> _Brief_
Scan the records for the word "README". Report each line where it occurs.

> _Data to use_
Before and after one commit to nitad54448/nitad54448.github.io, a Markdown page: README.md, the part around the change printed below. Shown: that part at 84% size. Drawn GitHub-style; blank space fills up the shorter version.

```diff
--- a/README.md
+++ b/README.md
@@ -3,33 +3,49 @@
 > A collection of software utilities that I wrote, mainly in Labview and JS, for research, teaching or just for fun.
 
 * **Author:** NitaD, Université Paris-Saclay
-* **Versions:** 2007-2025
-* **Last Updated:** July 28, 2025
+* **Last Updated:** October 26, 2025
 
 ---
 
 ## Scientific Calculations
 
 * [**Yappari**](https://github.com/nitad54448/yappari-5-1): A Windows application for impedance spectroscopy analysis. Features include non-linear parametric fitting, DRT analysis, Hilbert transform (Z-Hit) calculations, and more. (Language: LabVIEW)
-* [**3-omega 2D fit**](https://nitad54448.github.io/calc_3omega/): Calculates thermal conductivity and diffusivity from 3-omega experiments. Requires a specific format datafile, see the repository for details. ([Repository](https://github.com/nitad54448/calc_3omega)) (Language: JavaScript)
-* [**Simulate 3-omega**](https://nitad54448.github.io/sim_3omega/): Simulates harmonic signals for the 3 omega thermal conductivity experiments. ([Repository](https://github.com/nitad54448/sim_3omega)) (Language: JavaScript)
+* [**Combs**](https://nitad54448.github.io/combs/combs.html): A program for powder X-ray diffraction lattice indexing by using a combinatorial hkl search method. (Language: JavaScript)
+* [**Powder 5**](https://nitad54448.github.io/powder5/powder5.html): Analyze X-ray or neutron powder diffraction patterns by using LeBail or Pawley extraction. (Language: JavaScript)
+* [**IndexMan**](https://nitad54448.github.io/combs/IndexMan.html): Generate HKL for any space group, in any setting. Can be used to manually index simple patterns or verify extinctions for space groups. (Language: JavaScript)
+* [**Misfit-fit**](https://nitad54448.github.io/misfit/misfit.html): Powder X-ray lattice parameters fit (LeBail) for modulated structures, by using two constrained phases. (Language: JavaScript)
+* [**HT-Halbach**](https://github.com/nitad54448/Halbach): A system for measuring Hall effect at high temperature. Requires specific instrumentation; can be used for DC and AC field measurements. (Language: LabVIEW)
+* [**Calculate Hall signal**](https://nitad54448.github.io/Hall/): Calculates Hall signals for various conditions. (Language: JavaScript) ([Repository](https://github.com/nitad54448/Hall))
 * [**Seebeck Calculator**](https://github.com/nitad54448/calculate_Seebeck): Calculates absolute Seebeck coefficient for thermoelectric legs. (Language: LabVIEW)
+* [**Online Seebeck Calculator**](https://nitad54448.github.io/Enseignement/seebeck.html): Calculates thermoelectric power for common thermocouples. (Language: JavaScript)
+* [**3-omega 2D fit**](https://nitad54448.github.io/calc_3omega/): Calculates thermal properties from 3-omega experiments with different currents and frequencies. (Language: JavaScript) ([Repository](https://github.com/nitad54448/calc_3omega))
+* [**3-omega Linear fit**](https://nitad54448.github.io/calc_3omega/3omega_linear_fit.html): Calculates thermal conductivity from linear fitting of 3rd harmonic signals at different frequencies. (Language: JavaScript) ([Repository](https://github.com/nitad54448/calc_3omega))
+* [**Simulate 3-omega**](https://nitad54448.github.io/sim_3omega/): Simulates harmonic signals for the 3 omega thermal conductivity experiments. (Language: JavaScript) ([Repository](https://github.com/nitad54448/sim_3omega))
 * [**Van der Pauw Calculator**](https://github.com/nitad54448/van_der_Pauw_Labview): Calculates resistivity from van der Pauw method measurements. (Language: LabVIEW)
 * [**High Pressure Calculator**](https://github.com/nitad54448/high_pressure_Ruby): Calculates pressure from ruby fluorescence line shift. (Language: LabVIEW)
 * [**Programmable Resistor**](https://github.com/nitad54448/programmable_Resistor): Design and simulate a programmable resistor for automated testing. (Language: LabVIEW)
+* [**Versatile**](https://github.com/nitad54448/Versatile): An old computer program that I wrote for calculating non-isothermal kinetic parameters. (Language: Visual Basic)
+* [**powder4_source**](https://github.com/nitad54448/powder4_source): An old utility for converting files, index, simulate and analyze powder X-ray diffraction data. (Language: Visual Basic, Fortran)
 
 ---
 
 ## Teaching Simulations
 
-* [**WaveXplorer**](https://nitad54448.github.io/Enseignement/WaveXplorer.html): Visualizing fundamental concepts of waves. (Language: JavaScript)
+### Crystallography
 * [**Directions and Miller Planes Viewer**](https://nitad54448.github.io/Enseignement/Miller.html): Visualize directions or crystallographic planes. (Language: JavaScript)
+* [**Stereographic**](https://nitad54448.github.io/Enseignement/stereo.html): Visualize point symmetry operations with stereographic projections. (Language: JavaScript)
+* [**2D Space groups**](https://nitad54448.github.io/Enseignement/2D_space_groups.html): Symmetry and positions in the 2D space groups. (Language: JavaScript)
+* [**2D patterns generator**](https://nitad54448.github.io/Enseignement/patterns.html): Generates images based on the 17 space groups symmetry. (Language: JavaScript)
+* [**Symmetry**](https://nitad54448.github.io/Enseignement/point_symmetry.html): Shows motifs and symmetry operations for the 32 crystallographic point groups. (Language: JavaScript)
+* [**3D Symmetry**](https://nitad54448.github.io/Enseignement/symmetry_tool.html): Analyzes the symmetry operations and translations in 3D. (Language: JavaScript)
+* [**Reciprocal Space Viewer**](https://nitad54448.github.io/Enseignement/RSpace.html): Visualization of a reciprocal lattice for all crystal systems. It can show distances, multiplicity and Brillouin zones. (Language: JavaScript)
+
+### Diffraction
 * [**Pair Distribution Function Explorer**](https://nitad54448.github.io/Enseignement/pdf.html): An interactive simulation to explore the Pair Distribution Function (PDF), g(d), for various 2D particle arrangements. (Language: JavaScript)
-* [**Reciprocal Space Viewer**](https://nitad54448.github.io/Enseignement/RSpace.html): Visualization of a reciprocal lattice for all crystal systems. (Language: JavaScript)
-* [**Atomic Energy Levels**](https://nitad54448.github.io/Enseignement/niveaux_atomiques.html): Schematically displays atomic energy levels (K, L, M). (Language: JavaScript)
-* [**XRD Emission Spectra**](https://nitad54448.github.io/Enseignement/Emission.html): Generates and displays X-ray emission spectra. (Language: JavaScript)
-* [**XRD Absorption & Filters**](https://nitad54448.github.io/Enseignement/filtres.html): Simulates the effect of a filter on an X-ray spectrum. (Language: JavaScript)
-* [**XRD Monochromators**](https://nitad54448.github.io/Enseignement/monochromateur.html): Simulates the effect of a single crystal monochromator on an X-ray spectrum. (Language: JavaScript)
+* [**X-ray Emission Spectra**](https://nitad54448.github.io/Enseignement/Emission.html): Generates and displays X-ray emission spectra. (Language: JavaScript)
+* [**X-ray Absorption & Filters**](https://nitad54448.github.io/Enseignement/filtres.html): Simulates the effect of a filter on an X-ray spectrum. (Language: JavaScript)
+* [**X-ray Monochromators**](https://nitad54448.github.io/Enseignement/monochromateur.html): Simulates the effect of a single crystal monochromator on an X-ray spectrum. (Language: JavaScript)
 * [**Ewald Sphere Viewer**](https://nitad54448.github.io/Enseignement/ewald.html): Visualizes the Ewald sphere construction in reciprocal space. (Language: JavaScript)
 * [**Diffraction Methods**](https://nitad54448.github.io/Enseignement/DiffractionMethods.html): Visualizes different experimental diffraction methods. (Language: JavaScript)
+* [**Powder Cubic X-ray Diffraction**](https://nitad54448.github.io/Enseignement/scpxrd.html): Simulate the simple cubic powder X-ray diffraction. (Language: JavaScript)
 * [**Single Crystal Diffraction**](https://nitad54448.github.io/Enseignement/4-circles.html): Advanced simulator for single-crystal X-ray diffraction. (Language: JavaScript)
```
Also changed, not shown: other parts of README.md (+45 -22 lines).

> _Reply to the exercise_
Before and after one commit to nitad54448/nitad54448.github.io, a Markdown page: README.md, the part around the change printed below. Shown: that part at 84% size. Drawn GitHub-style; blank space fills up the shorter version.
--- a/README.md
+++ b/README.md
Also changed, not shown: other parts of README.md (+45 -22 lines).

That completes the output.